Screenshot and code edit data

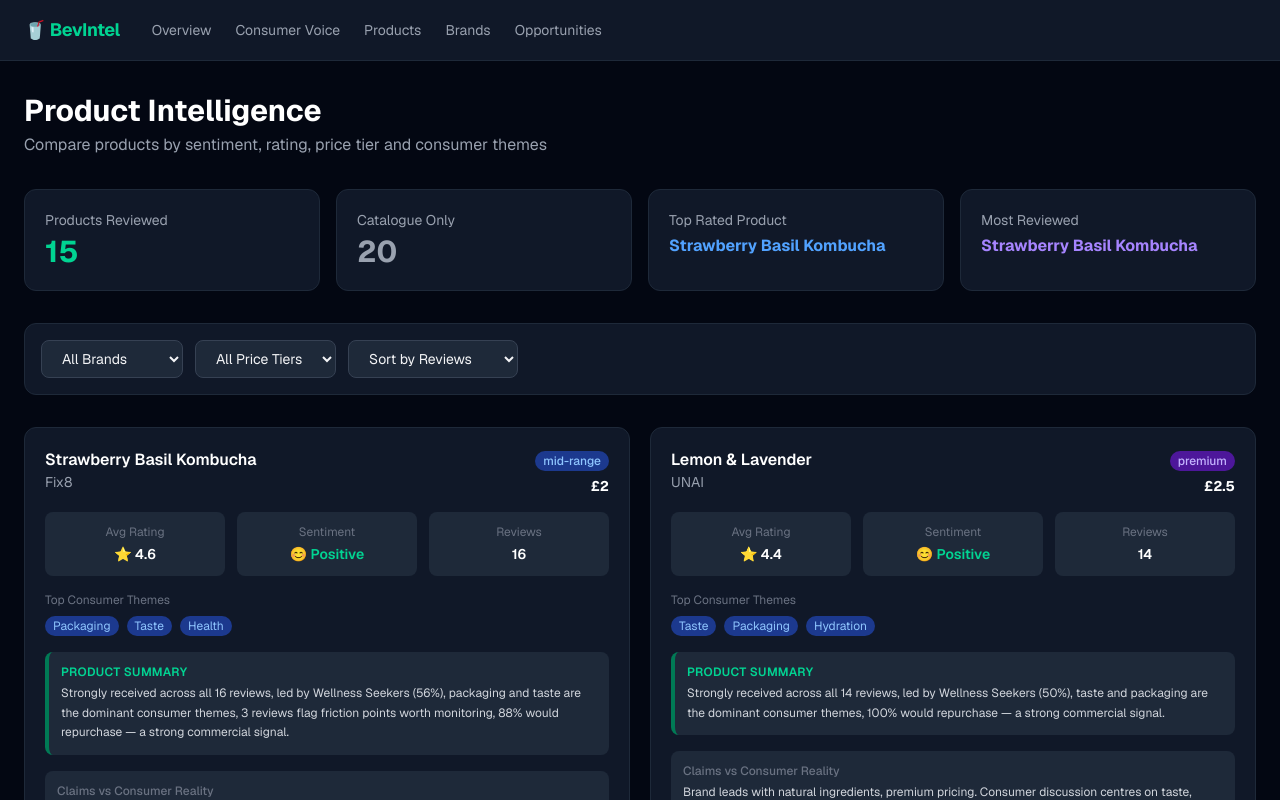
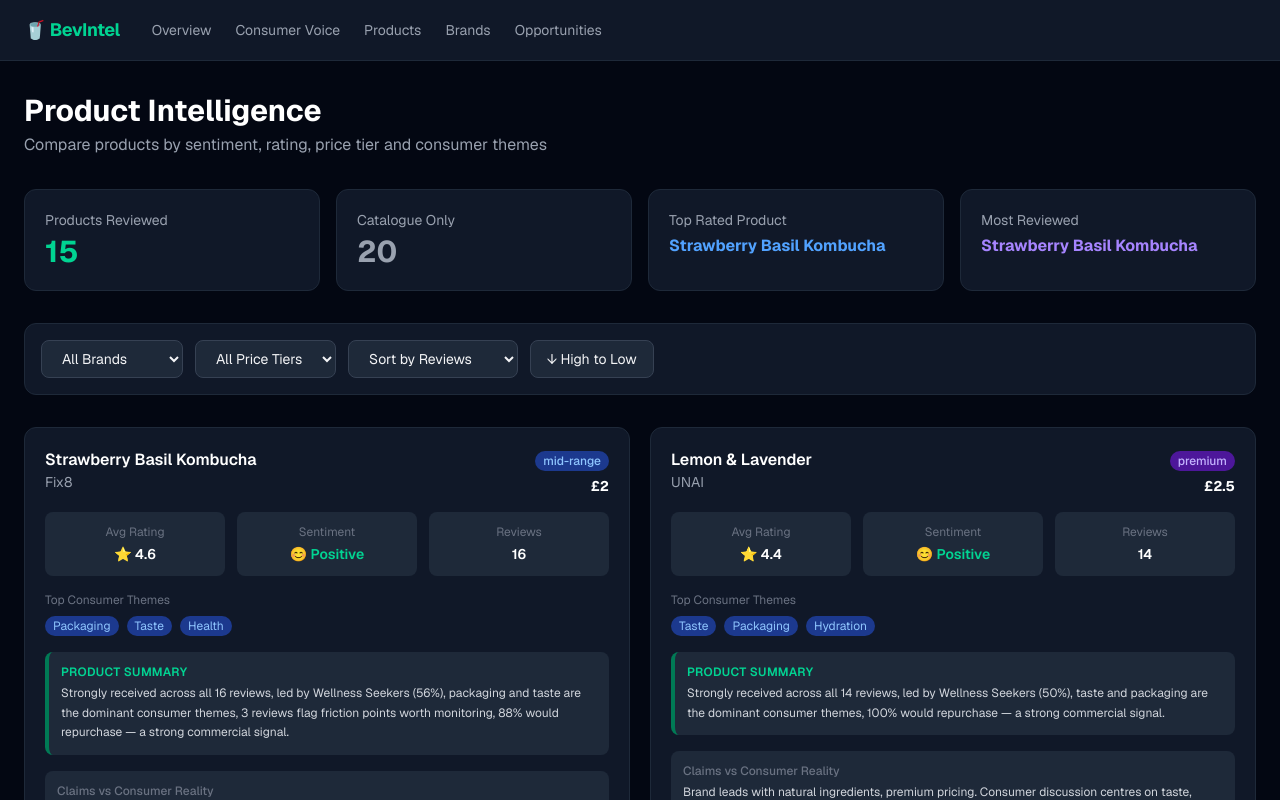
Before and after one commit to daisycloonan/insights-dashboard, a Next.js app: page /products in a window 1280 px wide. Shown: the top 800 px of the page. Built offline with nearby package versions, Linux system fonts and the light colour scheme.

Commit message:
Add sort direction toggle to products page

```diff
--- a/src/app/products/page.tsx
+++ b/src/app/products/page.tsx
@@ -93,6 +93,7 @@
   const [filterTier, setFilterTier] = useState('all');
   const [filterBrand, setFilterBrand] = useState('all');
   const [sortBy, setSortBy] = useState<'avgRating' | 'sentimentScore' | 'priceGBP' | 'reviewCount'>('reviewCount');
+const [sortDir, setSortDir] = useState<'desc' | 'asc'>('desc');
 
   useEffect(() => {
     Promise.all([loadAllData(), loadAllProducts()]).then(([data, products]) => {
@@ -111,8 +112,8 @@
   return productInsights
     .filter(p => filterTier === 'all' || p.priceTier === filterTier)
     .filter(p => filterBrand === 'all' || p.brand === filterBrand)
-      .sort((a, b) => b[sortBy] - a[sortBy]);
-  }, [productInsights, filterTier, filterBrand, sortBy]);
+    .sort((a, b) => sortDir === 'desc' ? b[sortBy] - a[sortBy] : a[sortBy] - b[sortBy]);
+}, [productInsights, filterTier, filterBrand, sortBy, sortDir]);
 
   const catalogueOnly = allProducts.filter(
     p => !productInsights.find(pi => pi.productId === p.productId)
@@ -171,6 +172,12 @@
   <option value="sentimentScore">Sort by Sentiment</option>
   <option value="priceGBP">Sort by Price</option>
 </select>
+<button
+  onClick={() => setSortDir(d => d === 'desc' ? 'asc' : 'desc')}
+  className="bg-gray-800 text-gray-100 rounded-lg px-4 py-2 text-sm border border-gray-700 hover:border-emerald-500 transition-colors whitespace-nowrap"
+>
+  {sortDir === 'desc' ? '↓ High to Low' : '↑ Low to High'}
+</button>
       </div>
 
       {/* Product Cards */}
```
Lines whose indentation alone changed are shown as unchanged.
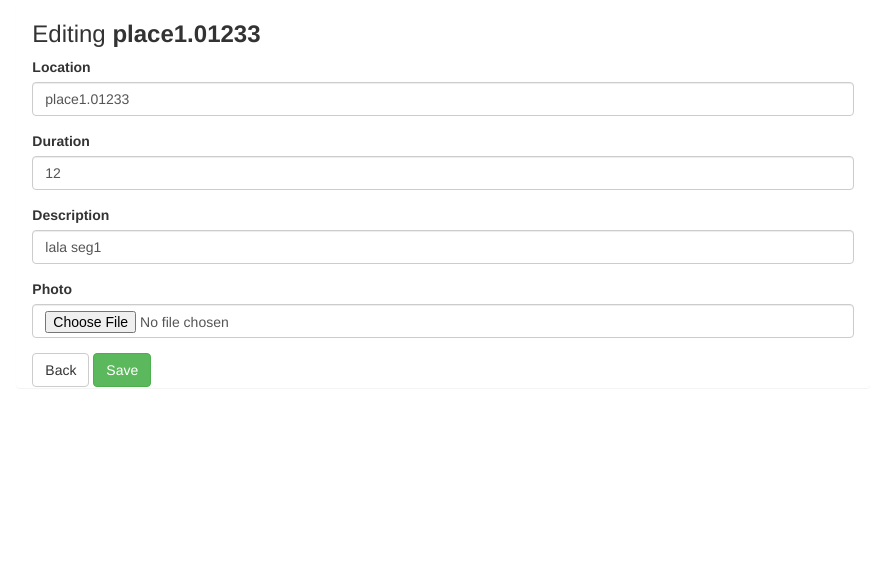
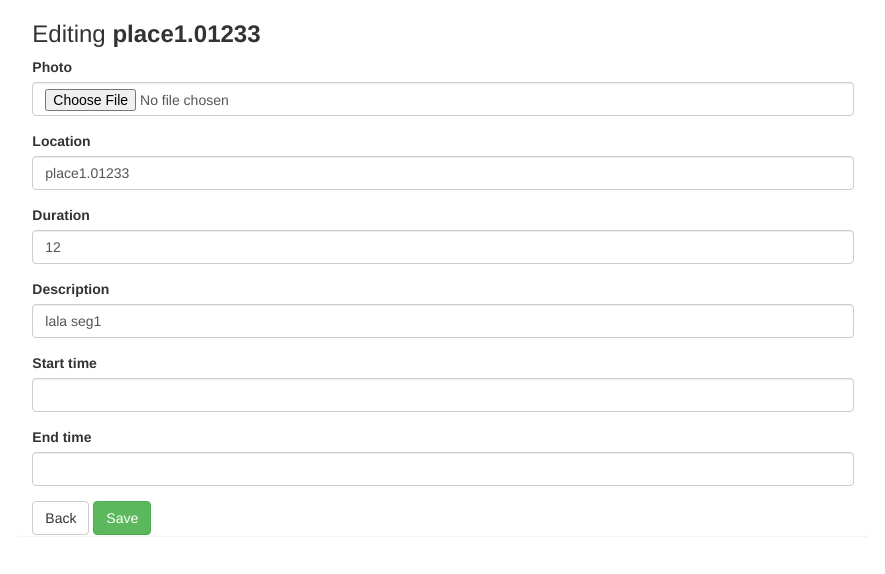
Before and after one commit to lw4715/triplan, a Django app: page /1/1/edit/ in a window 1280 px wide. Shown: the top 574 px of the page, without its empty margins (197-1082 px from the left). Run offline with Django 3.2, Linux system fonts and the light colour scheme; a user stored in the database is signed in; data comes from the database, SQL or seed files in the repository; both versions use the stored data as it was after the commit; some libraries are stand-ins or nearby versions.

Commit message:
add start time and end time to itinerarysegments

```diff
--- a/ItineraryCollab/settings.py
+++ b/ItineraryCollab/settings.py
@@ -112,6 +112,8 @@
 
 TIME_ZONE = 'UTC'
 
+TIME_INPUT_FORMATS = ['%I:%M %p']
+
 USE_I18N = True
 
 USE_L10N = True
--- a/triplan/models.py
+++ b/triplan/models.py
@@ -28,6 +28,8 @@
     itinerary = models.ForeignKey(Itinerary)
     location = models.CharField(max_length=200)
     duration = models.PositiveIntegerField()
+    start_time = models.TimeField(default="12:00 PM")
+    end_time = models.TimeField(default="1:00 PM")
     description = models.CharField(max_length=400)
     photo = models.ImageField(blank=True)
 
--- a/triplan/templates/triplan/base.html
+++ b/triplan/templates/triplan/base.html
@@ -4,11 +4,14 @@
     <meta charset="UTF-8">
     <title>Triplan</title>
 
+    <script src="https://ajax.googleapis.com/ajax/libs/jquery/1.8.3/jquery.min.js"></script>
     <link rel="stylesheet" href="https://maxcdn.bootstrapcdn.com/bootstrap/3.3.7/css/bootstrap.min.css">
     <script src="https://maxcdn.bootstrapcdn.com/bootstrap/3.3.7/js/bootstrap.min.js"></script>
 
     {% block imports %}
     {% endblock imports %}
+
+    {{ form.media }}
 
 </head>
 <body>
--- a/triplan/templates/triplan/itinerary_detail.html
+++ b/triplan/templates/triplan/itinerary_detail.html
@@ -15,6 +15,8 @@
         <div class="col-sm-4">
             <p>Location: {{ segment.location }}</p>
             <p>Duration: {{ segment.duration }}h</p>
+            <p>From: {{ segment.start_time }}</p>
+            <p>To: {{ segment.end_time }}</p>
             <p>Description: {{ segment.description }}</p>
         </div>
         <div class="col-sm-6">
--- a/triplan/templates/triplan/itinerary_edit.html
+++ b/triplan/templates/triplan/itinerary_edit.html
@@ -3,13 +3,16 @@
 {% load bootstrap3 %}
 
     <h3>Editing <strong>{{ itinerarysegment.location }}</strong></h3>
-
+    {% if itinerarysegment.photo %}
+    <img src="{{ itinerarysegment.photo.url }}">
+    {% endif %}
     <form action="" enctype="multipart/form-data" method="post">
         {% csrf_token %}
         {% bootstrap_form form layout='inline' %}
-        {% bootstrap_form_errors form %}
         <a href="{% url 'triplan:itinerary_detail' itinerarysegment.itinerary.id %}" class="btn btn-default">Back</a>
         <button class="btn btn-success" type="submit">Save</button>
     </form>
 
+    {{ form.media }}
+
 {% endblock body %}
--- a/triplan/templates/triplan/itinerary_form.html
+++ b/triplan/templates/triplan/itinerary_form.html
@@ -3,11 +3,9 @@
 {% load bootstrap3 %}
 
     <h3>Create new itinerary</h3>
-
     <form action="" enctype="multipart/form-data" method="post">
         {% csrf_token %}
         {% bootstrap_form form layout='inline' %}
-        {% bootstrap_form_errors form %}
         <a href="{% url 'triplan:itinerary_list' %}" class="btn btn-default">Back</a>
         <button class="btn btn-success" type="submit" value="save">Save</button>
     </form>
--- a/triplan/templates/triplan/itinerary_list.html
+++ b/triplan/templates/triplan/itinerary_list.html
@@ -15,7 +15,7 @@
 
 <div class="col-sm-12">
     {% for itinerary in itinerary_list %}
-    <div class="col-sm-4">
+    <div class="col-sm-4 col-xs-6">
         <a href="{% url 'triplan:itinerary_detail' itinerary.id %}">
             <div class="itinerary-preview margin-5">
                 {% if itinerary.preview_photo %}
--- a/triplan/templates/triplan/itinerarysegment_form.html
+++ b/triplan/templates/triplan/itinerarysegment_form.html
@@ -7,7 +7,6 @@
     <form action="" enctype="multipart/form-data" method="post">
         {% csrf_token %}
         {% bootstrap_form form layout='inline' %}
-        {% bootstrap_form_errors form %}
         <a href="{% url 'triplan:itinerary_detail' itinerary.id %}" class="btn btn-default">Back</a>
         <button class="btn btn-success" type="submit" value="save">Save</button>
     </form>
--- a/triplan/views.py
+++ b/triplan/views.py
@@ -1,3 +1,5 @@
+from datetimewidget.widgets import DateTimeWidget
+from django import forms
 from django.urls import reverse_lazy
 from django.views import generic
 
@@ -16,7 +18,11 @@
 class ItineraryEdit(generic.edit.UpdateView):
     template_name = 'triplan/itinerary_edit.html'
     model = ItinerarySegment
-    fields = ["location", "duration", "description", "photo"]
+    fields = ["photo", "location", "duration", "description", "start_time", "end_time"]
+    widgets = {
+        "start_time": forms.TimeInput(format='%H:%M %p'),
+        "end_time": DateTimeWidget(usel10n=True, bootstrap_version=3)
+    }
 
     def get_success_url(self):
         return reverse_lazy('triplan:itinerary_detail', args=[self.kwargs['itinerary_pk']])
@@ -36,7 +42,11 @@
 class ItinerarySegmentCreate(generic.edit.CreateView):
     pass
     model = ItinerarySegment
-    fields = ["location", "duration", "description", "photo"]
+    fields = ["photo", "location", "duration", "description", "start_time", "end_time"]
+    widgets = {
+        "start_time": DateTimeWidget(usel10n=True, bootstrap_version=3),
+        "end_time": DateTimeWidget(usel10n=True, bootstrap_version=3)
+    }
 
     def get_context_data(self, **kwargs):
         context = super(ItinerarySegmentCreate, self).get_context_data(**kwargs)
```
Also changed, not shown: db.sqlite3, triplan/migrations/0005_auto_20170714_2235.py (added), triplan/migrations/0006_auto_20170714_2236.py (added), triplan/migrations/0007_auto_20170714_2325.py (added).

__THE TASK__. The answer must be every line from the records above that contains the word "True", copied out.

__SOLVED PROBLEM__.
 USE_I18N = True
 USE_L10N = True
     photo = models.ImageField(blank=True)
+        "end_time": DateTimeWidget(usel10n=True, bootstrap_version=3)
+        "start_time": DateTimeWidget(usel10n=True, bootstrap_version=3),
+        "end_time": DateTimeWidget(usel10n=True, bootstrap_version=3)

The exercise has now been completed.